▸ **INSTRUCTIONS TO FOLLOW**
Can you retype every record below exactly as written?

▸ **PROVIDED RECORDS**
━━━━━━━━━━━━━━━━━━━━

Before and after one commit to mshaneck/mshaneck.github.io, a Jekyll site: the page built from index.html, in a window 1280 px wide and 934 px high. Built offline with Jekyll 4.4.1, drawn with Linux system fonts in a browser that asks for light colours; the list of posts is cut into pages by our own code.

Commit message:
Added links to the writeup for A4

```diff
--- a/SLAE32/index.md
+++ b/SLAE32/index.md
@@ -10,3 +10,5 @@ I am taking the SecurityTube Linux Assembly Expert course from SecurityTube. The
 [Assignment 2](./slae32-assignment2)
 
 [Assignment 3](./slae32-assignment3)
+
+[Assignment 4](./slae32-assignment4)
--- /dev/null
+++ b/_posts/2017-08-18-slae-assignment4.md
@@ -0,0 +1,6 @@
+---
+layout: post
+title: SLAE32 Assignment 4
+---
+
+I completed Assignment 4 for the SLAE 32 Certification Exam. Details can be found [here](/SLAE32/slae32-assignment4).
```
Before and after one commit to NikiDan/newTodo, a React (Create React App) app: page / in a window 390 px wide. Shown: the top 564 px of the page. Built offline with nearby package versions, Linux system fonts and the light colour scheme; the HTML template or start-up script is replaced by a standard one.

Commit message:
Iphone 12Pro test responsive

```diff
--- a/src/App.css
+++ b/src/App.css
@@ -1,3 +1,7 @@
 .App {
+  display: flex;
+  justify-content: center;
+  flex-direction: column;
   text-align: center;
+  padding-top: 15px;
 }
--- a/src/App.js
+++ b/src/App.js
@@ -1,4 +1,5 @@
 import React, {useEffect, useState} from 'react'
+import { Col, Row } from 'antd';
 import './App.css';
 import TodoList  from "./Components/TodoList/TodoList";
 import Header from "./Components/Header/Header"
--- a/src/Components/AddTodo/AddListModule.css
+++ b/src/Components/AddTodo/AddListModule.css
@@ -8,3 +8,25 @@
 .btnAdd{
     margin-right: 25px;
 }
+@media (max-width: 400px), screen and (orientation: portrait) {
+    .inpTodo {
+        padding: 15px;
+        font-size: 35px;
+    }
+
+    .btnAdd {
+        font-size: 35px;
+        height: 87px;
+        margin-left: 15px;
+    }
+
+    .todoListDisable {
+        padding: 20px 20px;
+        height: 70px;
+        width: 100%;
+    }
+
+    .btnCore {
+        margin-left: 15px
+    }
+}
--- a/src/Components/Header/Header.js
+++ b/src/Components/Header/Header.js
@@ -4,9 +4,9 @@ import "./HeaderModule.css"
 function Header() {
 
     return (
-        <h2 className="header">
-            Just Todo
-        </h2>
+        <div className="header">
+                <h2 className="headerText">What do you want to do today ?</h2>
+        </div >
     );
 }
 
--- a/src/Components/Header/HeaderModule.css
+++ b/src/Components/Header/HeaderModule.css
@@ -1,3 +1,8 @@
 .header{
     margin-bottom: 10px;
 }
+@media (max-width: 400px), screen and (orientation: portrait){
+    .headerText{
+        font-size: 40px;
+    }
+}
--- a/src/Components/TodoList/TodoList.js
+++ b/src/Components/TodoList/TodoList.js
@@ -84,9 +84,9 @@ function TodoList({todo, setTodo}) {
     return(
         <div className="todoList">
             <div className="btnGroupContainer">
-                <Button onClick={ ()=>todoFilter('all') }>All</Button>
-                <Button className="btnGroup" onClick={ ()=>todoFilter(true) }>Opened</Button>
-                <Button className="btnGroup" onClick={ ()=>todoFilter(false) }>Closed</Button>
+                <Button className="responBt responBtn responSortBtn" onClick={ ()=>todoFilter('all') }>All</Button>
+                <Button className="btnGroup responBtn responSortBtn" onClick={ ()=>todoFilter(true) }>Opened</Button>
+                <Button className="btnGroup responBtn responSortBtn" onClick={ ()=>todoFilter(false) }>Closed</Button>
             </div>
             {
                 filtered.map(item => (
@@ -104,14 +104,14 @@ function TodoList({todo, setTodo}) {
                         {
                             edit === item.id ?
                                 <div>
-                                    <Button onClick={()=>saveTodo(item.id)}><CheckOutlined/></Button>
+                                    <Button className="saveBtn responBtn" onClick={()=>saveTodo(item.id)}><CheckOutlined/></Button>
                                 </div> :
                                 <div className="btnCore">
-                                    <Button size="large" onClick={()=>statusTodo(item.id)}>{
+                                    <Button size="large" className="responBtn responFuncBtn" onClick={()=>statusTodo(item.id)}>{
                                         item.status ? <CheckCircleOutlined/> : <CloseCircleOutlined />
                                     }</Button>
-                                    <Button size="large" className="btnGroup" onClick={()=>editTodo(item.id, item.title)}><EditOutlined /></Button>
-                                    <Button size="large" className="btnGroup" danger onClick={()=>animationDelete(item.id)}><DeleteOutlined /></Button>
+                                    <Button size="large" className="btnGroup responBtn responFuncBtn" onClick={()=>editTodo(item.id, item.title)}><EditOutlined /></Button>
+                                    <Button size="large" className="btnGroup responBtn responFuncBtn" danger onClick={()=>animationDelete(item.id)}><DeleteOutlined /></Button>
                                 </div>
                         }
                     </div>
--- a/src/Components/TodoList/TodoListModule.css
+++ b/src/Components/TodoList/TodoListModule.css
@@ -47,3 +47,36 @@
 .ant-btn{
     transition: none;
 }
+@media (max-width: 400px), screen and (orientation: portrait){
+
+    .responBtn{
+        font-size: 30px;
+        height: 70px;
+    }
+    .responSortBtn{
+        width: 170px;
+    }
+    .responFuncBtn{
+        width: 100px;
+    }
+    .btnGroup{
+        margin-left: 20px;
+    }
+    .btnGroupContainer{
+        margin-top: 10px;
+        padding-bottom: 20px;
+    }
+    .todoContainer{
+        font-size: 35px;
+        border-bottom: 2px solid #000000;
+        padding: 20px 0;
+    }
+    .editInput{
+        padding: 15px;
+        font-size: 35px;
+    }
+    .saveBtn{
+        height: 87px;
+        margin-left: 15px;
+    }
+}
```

━━━━━━━━━━━━━━━━━━━━

▸ **TASK RESPONSE**
Before and after one commit to mshaneck/mshaneck.github.io, a Jekyll site: the page built from index.html, in a window 1280 px wide and 934 px high. Built offline with Jekyll 4.4.1, drawn with Linux system fonts in a browser that asks for light colours; the list of posts is cut into pages by our own code.

Commit message:
Added links to the writeup for A4

```diff
--- a/SLAE32/index.md
+++ b/SLAE32/index.md
@@ -10,3 +10,5 @@ I am taking the SecurityTube Linux Assembly Expert course from SecurityTube. The
 [Assignment 2](./slae32-assignment2)
 
 [Assignment 3](./slae32-assignment3)
+
+[Assignment 4](./slae32-assignment4)
--- /dev/null
+++ b/_posts/2017-08-18-slae-assignment4.md
@@ -0,0 +1,6 @@
+---
+layout: post
+title: SLAE32 Assignment 4
+---
+
+I completed Assignment 4 for the SLAE 32 Certification Exam. Details can be found [here](/SLAE32/slae32-assignment4).
```
Before and after one commit to NikiDan/newTodo, a React (Create React App) app: page / in a window 390 px wide. Shown: the top 564 px of the page. Built offline with nearby package versions, Linux system fonts and the light colour scheme; the HTML template or start-up script is replaced by a standard one.

Commit message:
Iphone 12Pro test responsive

```diff
--- a/src/App.css
+++ b/src/App.css
@@ -1,3 +1,7 @@
 .App {
+  display: flex;
+  justify-content: center;
+  flex-direction: column;
   text-align: center;
+  padding-top: 15px;
 }
--- a/src/App.js
+++ b/src/App.js
@@ -1,4 +1,5 @@
 import React, {useEffect, useState} from 'react'
+import { Col, Row } from 'antd';
 import './App.css';
 import TodoList  from "./Components/TodoList/TodoList";
 import Header from "./Components/Header/Header"
--- a/src/Components/AddTodo/AddListModule.css
+++ b/src/Components/AddTodo/AddListModule.css
@@ -8,3 +8,25 @@
 .btnAdd{
     margin-right: 25px;
 }
+@media (max-width: 400px), screen and (orientation: portrait) {
+    .inpTodo {
+        padding: 15px;
+        font-size: 35px;
+    }
+
+    .btnAdd {
+        font-size: 35px;
+        height: 87px;
+        margin-left: 15px;
+    }
+
+    .todoListDisable {
+        padding: 20px 20px;
+        height: 70px;
+        width: 100%;
+    }
+
+    .btnCore {
+        margin-left: 15px
+    }
+}
--- a/src/Components/Header/Header.js
+++ b/src/Components/Header/Header.js
@@ -4,9 +4,9 @@ import "./HeaderModule.css"
 function Header() {
 
     return (
-        <h2 className="header">
-            Just Todo
-        </h2>
+        <div className="header">
+                <h2 className="headerText">What do you want to do today ?</h2>
+        </div >
     );
 }
 
--- a/src/Components/Header/HeaderModule.css
+++ b/src/Components/Header/HeaderModule.css
@@ -1,3 +1,8 @@
 .header{
     margin-bottom: 10px;
 }
+@media (max-width: 400px), screen and (orientation: portrait){
+    .headerText{
+        font-size: 40px;
+    }
+}
--- a/src/Components/TodoList/TodoList.js
+++ b/src/Components/TodoList/TodoList.js
@@ -84,9 +84,9 @@ function TodoList({todo, setTodo}) {
     return(
         <div className="todoList">
             <div className="btnGroupContainer">
-                <Button onClick={ ()=>todoFilter('all') }>All</Button>
-                <Button className="btnGroup" onClick={ ()=>todoFilter(true) }>Opened</Button>
-                <Button className="btnGroup" onClick={ ()=>todoFilter(false) }>Closed</Button>
+                <Button className="responBt responBtn responSortBtn" onClick={ ()=>todoFilter('all') }>All</Button>
+                <Button className="btnGroup responBtn responSortBtn" onClick={ ()=>todoFilter(true) }>Opened</Button>
+                <Button className="btnGroup responBtn responSortBtn" onClick={ ()=>todoFilter(false) }>Closed</Button>
             </div>
             {
                 filtered.map(item => (
@@ -104,14 +104,14 @@ function TodoList({todo, setTodo}) {
                         {
                             edit === item.id ?
                                 <div>
-                                    <Button onClick={()=>saveTodo(item.id)}><CheckOutlined/></Button>
+                                    <Button className="saveBtn responBtn" onClick={()=>saveTodo(item.id)}><CheckOutlined/></Button>
                                 </div> :
                                 <div className="btnCore">
-                                    <Button size="large" onClick={()=>statusTodo(item.id)}>{
+                                    <Button size="large" className="responBtn responFuncBtn" onClick={()=>statusTodo(item.id)}>{
                                         item.status ? <CheckCircleOutlined/> : <CloseCircleOutlined />
                                     }</Button>
-                                    <Button size="large" className="btnGroup" onClick={()=>editTodo(item.id, item.title)}><EditOutlined /></Button>
-                                    <Button size="large" className="btnGroup" danger onClick={()=>animationDelete(item.id)}><DeleteOutlined /></Button>
+                                    <Button size="large" className="btnGroup responBtn responFuncBtn" onClick={()=>editTodo(item.id, item.title)}><EditOutlined /></Button>
+                                    <Button size="large" className="btnGroup responBtn responFuncBtn" danger onClick={()=>animationDelete(item.id)}><DeleteOutlined /></Button>
                                 </div>
                         }
                     </div>
--- a/src/Components/TodoList/TodoListModule.css
+++ b/src/Components/TodoList/TodoListModule.css
@@ -47,3 +47,36 @@
 .ant-btn{
     transition: none;
 }
+@media (max-width: 400px), screen and (orientation: portrait){
+
+    .responBtn{
+        font-size: 30px;
+        height: 70px;
+    }
+    .responSortBtn{
+        width: 170px;
+    }
+    .responFuncBtn{
+        width: 100px;
+    }
+    .btnGroup{
+        margin-left: 20px;
+    }
+    .btnGroupContainer{
+        margin-top: 10px;
+        padding-bottom: 20px;
+    }
+    .todoContainer{
+        font-size: 35px;
+        border-bottom: 2px solid #000000;
+        padding: 20px 0;
+    }
+    .editInput{
+        padding: 15px;
+        font-size: 35px;
+    }
+    .saveBtn{
+        height: 87px;
+        margin-left: 15px;
+    }
+}
```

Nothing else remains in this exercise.